* [Task description]: Search the entries below for the word "color" and copy every line where it appears.

* [Given records]:
= Beginning of Section =

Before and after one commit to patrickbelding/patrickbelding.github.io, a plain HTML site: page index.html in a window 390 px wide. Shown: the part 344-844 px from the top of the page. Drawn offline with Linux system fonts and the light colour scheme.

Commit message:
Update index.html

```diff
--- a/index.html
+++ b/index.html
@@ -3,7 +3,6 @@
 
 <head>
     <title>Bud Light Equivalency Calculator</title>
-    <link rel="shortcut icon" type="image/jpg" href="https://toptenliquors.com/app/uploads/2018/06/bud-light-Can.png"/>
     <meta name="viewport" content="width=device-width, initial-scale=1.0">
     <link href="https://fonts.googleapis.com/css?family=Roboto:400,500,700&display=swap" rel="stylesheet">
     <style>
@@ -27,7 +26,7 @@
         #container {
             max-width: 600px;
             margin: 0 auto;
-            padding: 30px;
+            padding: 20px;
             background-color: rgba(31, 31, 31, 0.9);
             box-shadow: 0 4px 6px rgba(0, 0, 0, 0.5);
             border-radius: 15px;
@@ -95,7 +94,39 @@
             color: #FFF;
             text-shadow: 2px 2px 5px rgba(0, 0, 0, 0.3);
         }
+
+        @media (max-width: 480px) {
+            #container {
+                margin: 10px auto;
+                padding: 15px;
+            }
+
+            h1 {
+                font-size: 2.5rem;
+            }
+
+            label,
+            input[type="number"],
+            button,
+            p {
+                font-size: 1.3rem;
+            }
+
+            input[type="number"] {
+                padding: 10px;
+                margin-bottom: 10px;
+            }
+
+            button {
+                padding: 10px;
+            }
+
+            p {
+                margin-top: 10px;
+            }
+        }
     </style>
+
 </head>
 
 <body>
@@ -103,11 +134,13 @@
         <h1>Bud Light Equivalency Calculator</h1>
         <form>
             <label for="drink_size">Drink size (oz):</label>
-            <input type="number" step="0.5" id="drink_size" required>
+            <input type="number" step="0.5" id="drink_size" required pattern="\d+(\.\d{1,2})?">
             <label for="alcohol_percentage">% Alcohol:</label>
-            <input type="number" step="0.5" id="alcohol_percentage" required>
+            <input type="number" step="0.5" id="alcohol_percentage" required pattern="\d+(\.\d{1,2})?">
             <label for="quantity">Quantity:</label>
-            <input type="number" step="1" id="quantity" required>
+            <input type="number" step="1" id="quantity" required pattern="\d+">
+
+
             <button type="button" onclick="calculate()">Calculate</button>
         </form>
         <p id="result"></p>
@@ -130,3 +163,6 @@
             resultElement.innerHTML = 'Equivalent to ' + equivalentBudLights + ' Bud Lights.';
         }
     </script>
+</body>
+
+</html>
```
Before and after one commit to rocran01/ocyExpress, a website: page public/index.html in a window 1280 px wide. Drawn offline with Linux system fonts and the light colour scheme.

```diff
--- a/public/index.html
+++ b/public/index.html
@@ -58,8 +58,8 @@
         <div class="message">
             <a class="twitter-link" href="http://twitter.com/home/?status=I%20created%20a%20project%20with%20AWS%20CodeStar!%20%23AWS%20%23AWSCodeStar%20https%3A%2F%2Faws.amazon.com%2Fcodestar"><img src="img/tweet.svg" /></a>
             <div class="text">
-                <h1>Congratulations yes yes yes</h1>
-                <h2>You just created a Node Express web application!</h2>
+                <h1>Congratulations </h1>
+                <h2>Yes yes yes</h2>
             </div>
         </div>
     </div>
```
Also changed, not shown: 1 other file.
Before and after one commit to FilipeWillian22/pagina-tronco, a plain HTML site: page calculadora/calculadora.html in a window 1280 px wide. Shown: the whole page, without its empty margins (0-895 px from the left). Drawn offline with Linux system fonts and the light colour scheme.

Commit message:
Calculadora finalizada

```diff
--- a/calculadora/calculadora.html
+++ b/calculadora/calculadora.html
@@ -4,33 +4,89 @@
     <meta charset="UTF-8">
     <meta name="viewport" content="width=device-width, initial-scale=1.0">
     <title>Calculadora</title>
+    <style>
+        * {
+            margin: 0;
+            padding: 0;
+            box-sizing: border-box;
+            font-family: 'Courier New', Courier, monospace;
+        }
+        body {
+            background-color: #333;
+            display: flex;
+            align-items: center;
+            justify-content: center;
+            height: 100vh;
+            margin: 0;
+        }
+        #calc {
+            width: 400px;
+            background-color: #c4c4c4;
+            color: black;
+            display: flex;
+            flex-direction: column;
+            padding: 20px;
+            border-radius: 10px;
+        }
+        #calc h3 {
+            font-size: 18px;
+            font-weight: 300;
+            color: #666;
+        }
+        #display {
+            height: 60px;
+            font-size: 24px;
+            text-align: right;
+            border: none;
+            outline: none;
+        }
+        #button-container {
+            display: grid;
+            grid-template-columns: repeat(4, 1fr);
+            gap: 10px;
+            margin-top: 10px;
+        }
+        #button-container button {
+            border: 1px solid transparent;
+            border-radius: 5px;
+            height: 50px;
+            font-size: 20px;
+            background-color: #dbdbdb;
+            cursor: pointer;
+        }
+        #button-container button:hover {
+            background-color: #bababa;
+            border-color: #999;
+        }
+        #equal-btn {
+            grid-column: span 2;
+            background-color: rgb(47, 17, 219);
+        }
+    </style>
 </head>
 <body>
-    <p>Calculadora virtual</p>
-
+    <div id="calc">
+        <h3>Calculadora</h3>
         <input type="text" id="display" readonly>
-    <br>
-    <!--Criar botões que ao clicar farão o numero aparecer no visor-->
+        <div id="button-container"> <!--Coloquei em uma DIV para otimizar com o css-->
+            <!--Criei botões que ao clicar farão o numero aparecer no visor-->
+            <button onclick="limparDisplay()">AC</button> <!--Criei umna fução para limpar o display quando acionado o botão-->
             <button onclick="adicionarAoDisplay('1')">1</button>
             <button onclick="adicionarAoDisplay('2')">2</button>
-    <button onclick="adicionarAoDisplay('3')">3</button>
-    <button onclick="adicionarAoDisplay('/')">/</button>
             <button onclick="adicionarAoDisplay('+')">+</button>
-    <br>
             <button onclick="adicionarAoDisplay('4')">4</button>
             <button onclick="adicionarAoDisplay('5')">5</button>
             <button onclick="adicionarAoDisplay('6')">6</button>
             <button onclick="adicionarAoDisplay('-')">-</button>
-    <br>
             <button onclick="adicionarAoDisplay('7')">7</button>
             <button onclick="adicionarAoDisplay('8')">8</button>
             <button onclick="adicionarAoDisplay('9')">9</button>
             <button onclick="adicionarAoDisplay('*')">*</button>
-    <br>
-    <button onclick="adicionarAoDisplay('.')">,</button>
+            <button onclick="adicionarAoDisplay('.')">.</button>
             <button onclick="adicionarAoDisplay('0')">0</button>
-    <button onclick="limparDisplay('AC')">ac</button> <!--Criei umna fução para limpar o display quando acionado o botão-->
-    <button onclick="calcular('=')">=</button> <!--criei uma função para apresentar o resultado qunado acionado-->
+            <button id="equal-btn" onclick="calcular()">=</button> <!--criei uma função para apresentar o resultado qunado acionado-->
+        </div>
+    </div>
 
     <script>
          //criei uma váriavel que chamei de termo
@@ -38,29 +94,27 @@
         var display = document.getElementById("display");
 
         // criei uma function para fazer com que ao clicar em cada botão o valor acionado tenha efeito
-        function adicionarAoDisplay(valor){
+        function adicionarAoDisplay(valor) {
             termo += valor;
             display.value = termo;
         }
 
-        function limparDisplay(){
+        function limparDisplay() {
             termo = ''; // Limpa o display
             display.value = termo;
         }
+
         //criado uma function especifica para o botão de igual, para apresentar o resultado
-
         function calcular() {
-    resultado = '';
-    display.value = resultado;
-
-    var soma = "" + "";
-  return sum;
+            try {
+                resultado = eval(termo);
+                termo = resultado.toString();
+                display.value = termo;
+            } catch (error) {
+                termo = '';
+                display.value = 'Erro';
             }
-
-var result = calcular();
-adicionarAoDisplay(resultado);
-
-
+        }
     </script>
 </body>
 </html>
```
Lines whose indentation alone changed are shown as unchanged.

= End of Section =

* [Solved exercise]:
             background-color: rgba(31, 31, 31, 0.9);
             color: #FFF;
+            background-color: #333;
+            background-color: #c4c4c4;
+            color: black;
+            color: #666;
+            background-color: #dbdbdb;
+            background-color: #bababa;
+            border-color: #999;
+            background-color: rgb(47, 17, 219);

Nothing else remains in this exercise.